*Exercise requirements:* Produce a verbatim copy of the entries listed below.

*Record set:*
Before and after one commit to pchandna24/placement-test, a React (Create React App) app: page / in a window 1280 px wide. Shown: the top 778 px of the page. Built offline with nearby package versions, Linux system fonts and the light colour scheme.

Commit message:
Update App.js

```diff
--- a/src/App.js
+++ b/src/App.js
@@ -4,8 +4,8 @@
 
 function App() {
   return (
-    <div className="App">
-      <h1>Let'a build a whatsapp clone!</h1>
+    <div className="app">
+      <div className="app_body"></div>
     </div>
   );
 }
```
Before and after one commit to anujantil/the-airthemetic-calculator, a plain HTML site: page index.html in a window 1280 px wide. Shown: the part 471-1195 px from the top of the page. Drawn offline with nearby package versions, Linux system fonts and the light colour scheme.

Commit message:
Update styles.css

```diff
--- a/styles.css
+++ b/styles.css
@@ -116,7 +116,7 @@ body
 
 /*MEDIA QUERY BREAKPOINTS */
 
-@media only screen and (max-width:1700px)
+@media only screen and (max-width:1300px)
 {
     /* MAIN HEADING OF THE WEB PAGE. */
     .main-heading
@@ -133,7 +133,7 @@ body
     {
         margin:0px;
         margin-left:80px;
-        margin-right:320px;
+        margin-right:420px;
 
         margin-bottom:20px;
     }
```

*Your response:*
Before and after one commit to pchandna24/placement-test, a React (Create React App) app: page / in a window 1280 px wide. Shown: the top 778 px of the page. Built offline with nearby package versions, Linux system fonts and the light colour scheme.

Commit message:
Update App.js

```diff
--- a/src/App.js
+++ b/src/App.js
@@ -4,8 +4,8 @@
 
 function App() {
   return (
-    <div className="App">
-      <h1>Let'a build a whatsapp clone!</h1>
+    <div className="app">
+      <div className="app_body"></div>
     </div>
   );
 }
```
Before and after one commit to anujantil/the-airthemetic-calculator, a plain HTML site: page index.html in a window 1280 px wide. Shown: the part 471-1195 px from the top of the page. Drawn offline with nearby package versions, Linux system fonts and the light colour scheme.

Commit message:
Update styles.css

```diff
--- a/styles.css
+++ b/styles.css
@@ -116,7 +116,7 @@ body
 
 /*MEDIA QUERY BREAKPOINTS */
 
-@media only screen and (max-width:1700px)
+@media only screen and (max-width:1300px)
 {
     /* MAIN HEADING OF THE WEB PAGE. */
     .main-heading
@@ -133,7 +133,7 @@ body
     {
         margin:0px;
         margin-left:80px;
-        margin-right:320px;
+        margin-right:420px;
 
         margin-bottom:20px;
     }
```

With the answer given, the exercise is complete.